Avaroa selects Hawaiki Cable for connectivity to Australia

Submarine cable on seabed with fish and rocks.

Avaroa Cable Limited (ACL) has selected Hawaiki Submarine Cable (Hawaiki) for the provision of international capacity from Samoa to Australia.

ACL is a state-owned enterprise of the Cooks Islands government and is funded by the New Zealand Aid Programme and the Asian Development Bank (ADB). ACL is also a member of the Manatua - One Polynesia subsea cable consortium, which connects French Polynesia, Rarotonga and Aitutaki in the Cook Islands, Niue and Samoa.

“Submarine cable assets are increasingly seen as critical to bridging the digital divide in the Pacific Islands and provide further development opportunities to businesses and communities in remote areas,” said Remi Galasso CEO of Hawaiki.

“We look forward to collaborating with Avaroa Cable to bring this vision to life and building further on their great work transforming communications throughout the Cook Islands via the deployment of future-proof and open-access subsea connectivity.”

Under the terms of the multi-million-dollar deal, Hawaiki will provide ACL with international capacity from the Manatua cable termination point in Apia, Samoa to Sydney, Australia. The turn-key solution is comprised of multiple subsea links, including the Samoa to American Samoa cable and the American Samoa branch to Hawaiki cable.

“ACL is very excited to have successfully achieved this key milestone and to now be able to offer this additional capacity to our wholesale customers," added Mike Schwarz, CEO of Avaroa Cable.

"We see this investment as an important enabler to improve resilience and deliver more connectivity to meet the increasing demand by consumers in the Cook Islands. We believe this new partnership is going to greatly benefit businesses and the local community.”
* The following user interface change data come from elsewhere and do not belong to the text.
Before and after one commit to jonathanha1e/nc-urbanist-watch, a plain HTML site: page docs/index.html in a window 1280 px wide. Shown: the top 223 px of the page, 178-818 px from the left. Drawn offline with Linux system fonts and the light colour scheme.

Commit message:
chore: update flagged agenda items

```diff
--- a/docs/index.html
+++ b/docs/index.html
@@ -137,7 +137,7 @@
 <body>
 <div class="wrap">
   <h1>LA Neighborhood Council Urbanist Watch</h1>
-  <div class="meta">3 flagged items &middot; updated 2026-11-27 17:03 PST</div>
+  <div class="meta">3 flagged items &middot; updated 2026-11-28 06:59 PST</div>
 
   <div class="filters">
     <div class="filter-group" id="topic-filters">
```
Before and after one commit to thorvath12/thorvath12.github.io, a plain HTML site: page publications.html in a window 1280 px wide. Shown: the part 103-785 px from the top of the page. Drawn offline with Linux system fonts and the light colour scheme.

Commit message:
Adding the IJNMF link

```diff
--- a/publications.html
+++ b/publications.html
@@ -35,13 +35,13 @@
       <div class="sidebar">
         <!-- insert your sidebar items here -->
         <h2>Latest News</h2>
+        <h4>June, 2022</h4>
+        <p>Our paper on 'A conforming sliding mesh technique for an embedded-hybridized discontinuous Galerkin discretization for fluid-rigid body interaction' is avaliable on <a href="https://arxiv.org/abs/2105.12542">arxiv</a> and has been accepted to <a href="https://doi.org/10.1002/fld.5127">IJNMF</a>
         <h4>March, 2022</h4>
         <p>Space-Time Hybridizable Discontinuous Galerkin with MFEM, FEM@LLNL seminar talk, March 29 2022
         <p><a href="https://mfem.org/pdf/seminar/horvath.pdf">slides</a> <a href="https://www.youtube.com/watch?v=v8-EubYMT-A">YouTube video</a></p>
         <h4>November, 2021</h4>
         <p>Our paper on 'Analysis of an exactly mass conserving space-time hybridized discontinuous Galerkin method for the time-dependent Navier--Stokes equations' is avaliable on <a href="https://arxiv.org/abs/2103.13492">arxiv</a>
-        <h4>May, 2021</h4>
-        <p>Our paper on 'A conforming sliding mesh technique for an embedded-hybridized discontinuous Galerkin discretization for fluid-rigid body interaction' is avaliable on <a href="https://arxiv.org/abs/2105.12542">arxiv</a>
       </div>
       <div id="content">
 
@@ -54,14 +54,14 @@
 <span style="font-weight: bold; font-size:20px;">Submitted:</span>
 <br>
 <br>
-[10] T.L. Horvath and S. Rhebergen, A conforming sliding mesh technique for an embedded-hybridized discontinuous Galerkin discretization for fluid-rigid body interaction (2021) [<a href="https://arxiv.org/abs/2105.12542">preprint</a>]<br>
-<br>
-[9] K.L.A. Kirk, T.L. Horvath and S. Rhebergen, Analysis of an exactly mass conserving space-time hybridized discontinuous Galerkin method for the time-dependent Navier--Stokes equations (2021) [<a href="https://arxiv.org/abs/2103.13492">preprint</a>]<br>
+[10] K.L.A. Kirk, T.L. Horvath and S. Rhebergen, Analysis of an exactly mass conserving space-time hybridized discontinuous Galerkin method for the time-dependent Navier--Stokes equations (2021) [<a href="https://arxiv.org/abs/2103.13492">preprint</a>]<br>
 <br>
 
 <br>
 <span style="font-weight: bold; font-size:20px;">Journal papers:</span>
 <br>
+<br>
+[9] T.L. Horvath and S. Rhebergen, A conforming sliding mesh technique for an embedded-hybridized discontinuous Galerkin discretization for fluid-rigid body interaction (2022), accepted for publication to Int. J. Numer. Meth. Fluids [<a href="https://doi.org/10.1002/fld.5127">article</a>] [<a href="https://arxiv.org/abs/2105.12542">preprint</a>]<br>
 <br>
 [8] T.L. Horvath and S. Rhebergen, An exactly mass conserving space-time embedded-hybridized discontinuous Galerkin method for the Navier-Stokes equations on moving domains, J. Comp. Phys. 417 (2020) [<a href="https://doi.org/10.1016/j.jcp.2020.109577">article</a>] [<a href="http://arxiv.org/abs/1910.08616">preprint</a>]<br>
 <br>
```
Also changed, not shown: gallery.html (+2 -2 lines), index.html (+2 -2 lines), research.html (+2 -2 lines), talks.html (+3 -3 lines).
Once the project is complete, the solution will further secure trans-Pacific connectivity, provide much-needed diversity in support of ACL’s wholesale business and deliver high-speed broadband to local operators in the Cook Islands. It also bolsters the Cook Islands’ digital economy, specifically new e-services such as health and education.